Even when our children leave us – through death or distance – our hearts are forever connected.
And somehow, whether it’s a journal entry, a faded sonogram photo or a beautiful mum – we keep the memories of our children alive.
We honor them and bow to the omniscience of Almighty God who knows best. He keeps the timelines for each of us and of course – he is the one who offers final hope.
So on this first day of October, I celebrate you, Ryan and Rachel. Your momma misses you, but I know you’re okay.
Someday we’ll meet and wow – won’t that be fine!
©2013 RJ Thesman – “The Unraveling of Reverend G” – http://amzn.to/11QATC1
What a testimony, RJ. Such loss could make a woman bitter, but you have chosen to love instead and to spread your faith in God. Thank you.

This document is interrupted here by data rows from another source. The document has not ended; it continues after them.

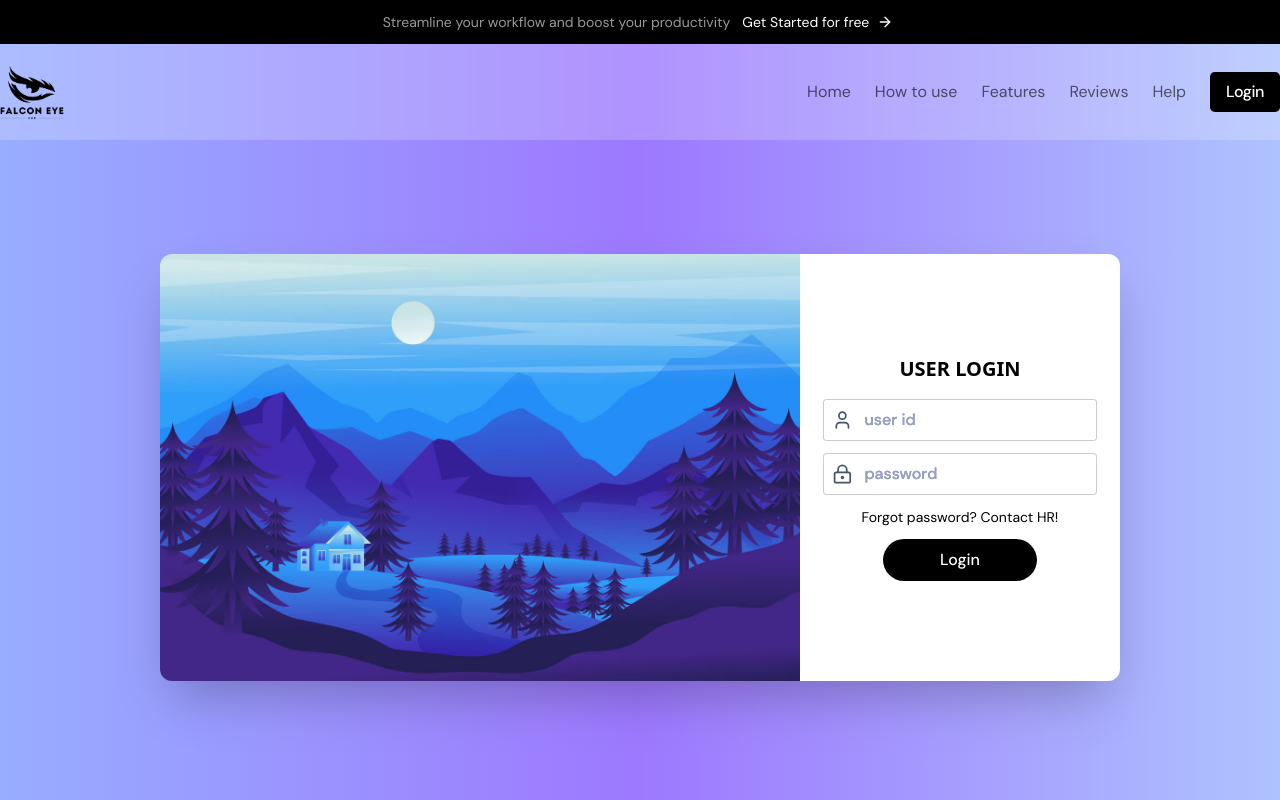
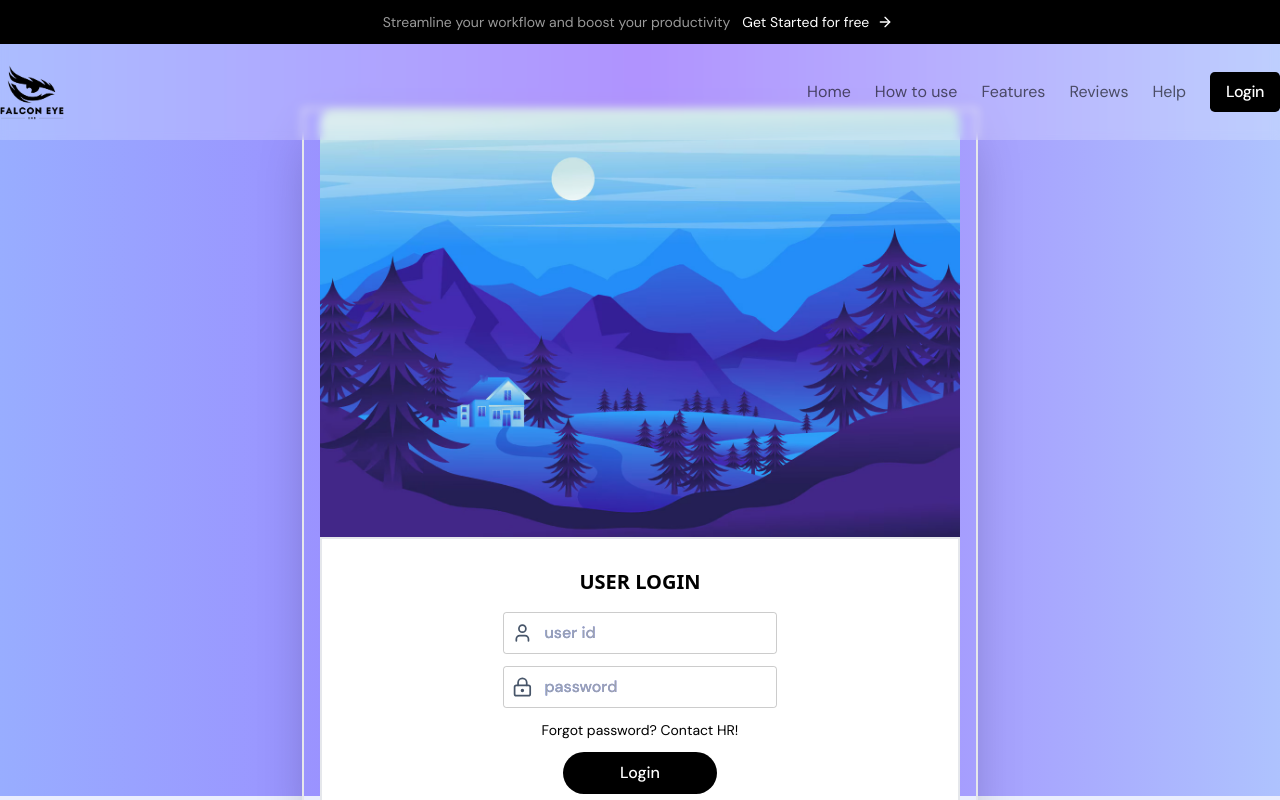
Before and after one commit to NipunShrivats/Falcon-eye-EMS, a Next.js app: page /Login in a window 1280 px wide. Shown: the top 800 px of the page. Built offline with nearby package versions, Linux system fonts and the light colour scheme.

Commit message:
changes on 29Nov, commit no.1

```diff
--- a/src/app/Login/page.tsx
+++ b/src/app/Login/page.tsx
@@ -6,10 +6,10 @@ import { Header } from "@/components/sections/Header";
 import loginImg from "@/assets/LoginForm/login-Img6.jpg";
 import { User, LockKeyhole } from "lucide-react";
 
-import bird1 from "@/assets/LoginForm/bird1.png";
-import bird2 from "@/assets/LoginForm/bird2.png";
-import bird3 from "@/assets/LoginForm/bird3.png";
-import bird4 from "@/assets/LoginForm/bird4.png";
+// import bird1 from "@/assets/LoginForm/bird1.png";
+// import bird2 from "@/assets/LoginForm/bird2.png";
+// import bird3 from "@/assets/LoginForm/bird3.png";
+// import bird4 from "@/assets/LoginForm/bird4.png";
 
 export default function Login() {
   return (
@@ -18,16 +18,16 @@ export default function Login() {
       {/* <div className="h-[100vh]]"> */}
       <Header />
       <div className="flex items-center justify-center flex-col h-[82vh]">
-        <div className="flex items-center justify-between rounded-xl shadow-2xl">
+        <div className="flex-col flex items-center justify-between shadow-2xl px-4 border-2">
           <div className="">
             <Image
               src={loginImg}
               alt="loginImg"
-              className="w-[40rem] h-auto rounded-l-xl"
+              className="w-[40rem] h-auto rounded-t-xl"
             />
             {/* <div className="">hi</div> */}
           </div>
-          <div className="bg-white h-full rounded-r-xl w-[20rem] flex flex-col items-center justify-center gap-4 ">
+          <div className="bg-white h-[18rem] rounded-b-xl w-full flex flex-col items-center justify-center gap-4 border-2 ">
             <h3 className="font-sans font-bold text-black text-xl">
               USER LOGIN
             </h3>
@@ -64,12 +64,12 @@ export default function Login() {
         </div>
       </div>
 
-      <div className="">
+      {/* <div className="">
         <Image src={bird1} alt="" className="bird" />
         <Image src={bird2} alt="" className="bird" />
         <Image src={bird3} alt="" className="bird" />
         <Image src={bird4} alt="" className="bird" />
-      </div>
+      </div> */}
     </div>
   );
 }
```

I appreciate your comment, Kathy. It is only by God’s grace that we can change from bitter to better.
RJ, How well I can relate to your feelings! You expressed your sentiments so well. I think it’s beautiful that you plant those mums. I planted some flowers, too, and guess what? They never bloomed until the anniversary of my baby’s death! A true story! (I also released some doves, but they had their wings clipped as I bought them from the bird seller) and since I had several feral cats in my yard that I fed, I had to scoop them up quickly for their safety, raise them until their wings grew back and finally set them free a month later. Thank you for sharing this story to encourage others.
What a wonderful story, Amy, of how you cared for the doves and then released them. I’m so glad you had that moment of joy!
When we lost Shawn in 1986 a friend gave us a gardenia plant which still lives with us today, 27 years later. Each bloom is a gift of beauty and a bittersweet reminder of our three children living with God. When our infertility book, “Infertility’s Anguish,” was released in 2003 we almost lost this plant due to heat stress from a summer outdoors. But today, it is strong and healthy and blooming regularly. I believe these cherished living remembrances keep us from bitterness as they show us a living God, one who cares and heals.
Thank you for another confirmation, Jan, of how God sends his reminders that we are dearly loved. I’m so glad your gardenia lives on as a cherished reminder.
Rebecca, I did not know that you had struggled with infertility and miscarriage. I have not, and cannot even imagine that sort of loss. It blesses my heart to know that you are at peace, trusting the Lord to care for your children, and looking forward to meeting them in glory.
Thanks, Carie. We have such a hope, don’t we? For victory beyond this life and joy in the eternal future.
You write so beautifully! I want to also report to you that I’ve gotten a job! I am a counselor with Midwest ADP in Raymore Missouri. This ended 28 ,months without full time work! Praise to the Lord I say!!! 😉
Congratulations on your new job, Teresa! How wonderful! And thanks for the encouragement about my writing.
Beautiful post. I look forward to meeting Ryan and Rachel someday. So thankful for the hope of eternity.
Me, too. That hope springs eternal and keeps us going day by day.